• [Goal of the exercise]:
Please indicate the number of lines in the listing below that include the string "category"; add nothing else.
────────────────────────────────────────
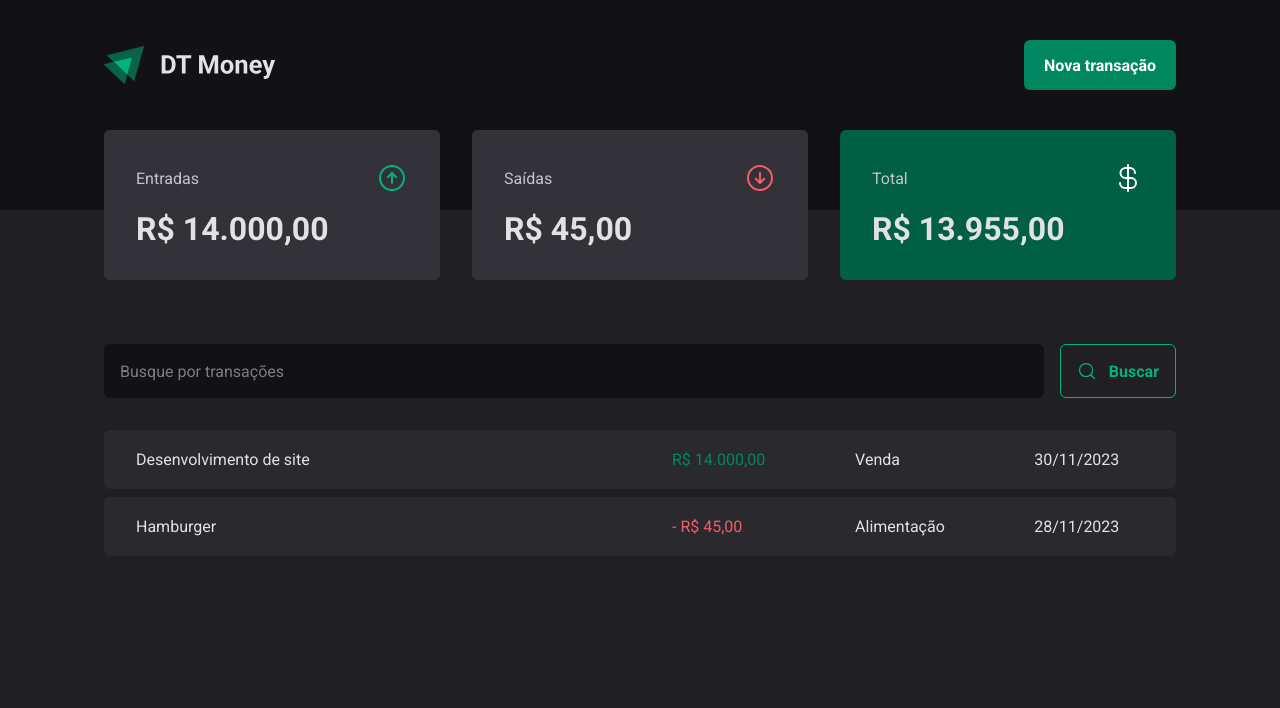
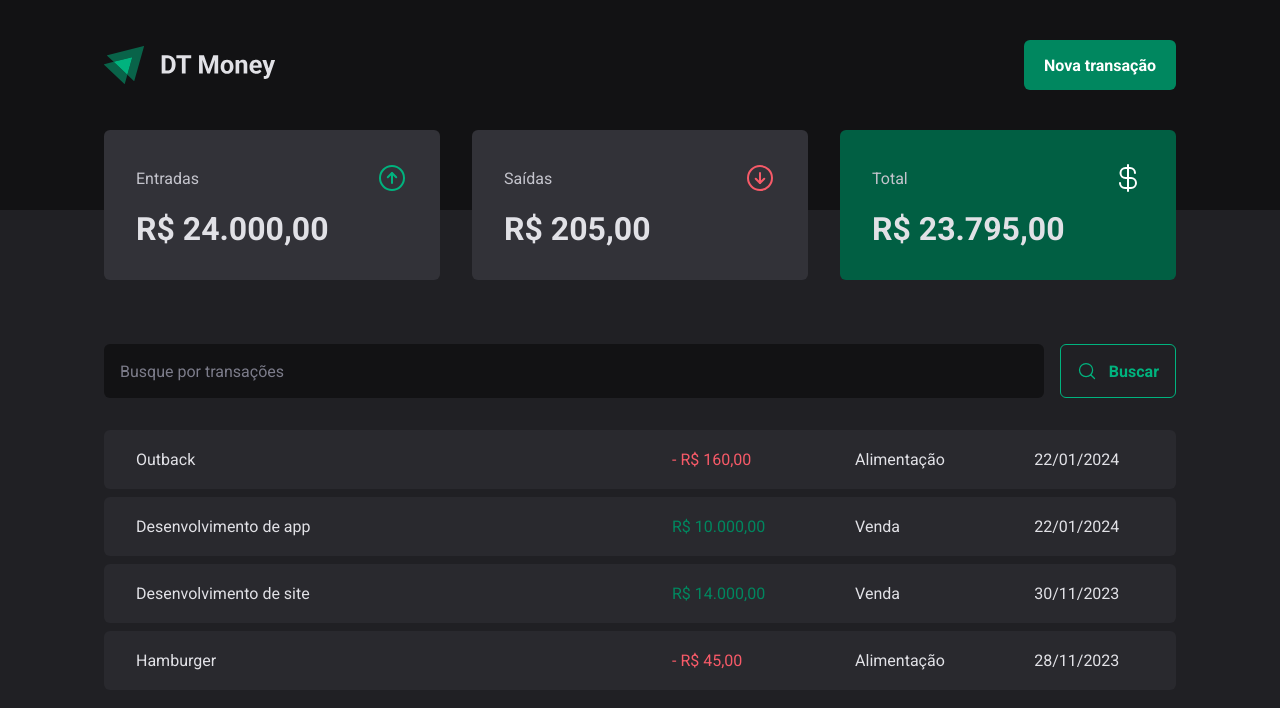
Before and after one commit to sales-gb/dt-money, a React (Vite) app in the folder dt-money/: page / in a window 1280 px wide. Shown: the top 708 px of the page. Built offline with nearby package versions, Linux system fonts and the light colour scheme; data requests are answered from the project's data file.

Commit message:
feat: add new transactions

```diff
--- a/dt-money/server.json
+++ b/dt-money/server.json
@@ -15,6 +15,22 @@
       "category": "Alimentação",
       "price": 45,
       "createdAt": "2023-11-28T12:30:44.505Z"
+    },
+    {
+      "description": "Desenvolvimento de app",
+      "price": 10000,
+      "category": "Venda",
+      "type": "income",
+      "createdAt": "2024-01-22T20:28:01.521Z",
+      "id": 3
+    },
+    {
+      "description": "Outback",
+      "price": 160,
+      "category": "Alimentação",
+      "type": "outcome",
+      "createdAt": "2024-01-22T20:45:37.840Z",
+      "id": 4
     }
   ]
 }
--- a/dt-money/src/components/NewTransactionModal/index.tsx
+++ b/dt-money/src/components/NewTransactionModal/index.tsx
@@ -5,6 +5,8 @@
 import * as S from "./styles";
 import { Controller, useForm } from "react-hook-form";
 import { zodResolver } from "@hookform/resolvers/zod";
+import { useContext } from "react";
+import { TransactionsContext } from "../../contexts";
 
 const newTransactionFormSchema = z.object({
   description: z.string(),
@@ -16,19 +18,22 @@
 type TNewTransactionFormInputs = z.infer<typeof newTransactionFormSchema>;
 
 export function NewTransactionModal() {
+  const { createTransaction } = useContext(TransactionsContext);
+
   const {
     control,
     register,
     handleSubmit,
     formState: { isSubmitting },
+    reset,
   } = useForm<TNewTransactionFormInputs>({
     resolver: zodResolver(newTransactionFormSchema),
   });
 
   async function handleCreateNewTransaction(data: TNewTransactionFormInputs) {
-    await new Promise((resolve) => setTimeout(resolve, 2000));
+    await createTransaction(data);
 
-    console.log(data);
+    reset();
   }
 
   return (
--- a/dt-money/src/contexts/TransactionsContext.tsx
+++ b/dt-money/src/contexts/TransactionsContext.tsx
@@ -10,9 +10,17 @@
   createdAt: string;
 }
 
+interface ICreateTransactionInput {
+  description: string;
+  price: number;
+  category: string;
+  type: "income" | "outcome";
+}
+
 interface ITransactionContextType {
   transactions: ITransaction[];
   fetchTransactions: (query?: string) => Promise<void>;
+  createTransaction: (data: ICreateTransactionInput) => Promise<void>;
 }
 
 interface ITransactionProviderProps {
@@ -27,12 +35,29 @@
   async function fetchTransactions(query?: string) {
     const res = await api.get("/transactions", {
       params: {
+        _sort: "createdAt",
+        _order: "desc",
         q: query,
       },
     });
 
     setTransactions(res.data);
   }
+
+  async function createTransaction(data: ICreateTransactionInput) {
+    const { description, price, category, type } = data;
+
+    const res = await api.post("transactions", {
+      description,
+      price,
+      category,
+      type,
+      createdAt: new Date(),
+    });
+
+    setTransactions((state) => [res.data, ...state]);
+  }
+
   useEffect(() => {
     fetchTransactions();
   }, []);
@@ -42,6 +67,7 @@
       value={{
         transactions,
         fetchTransactions,
+        createTransaction,
       }}
     >
       {children}
```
────────────────────────────────────────
• [Answer to the exercise]:
6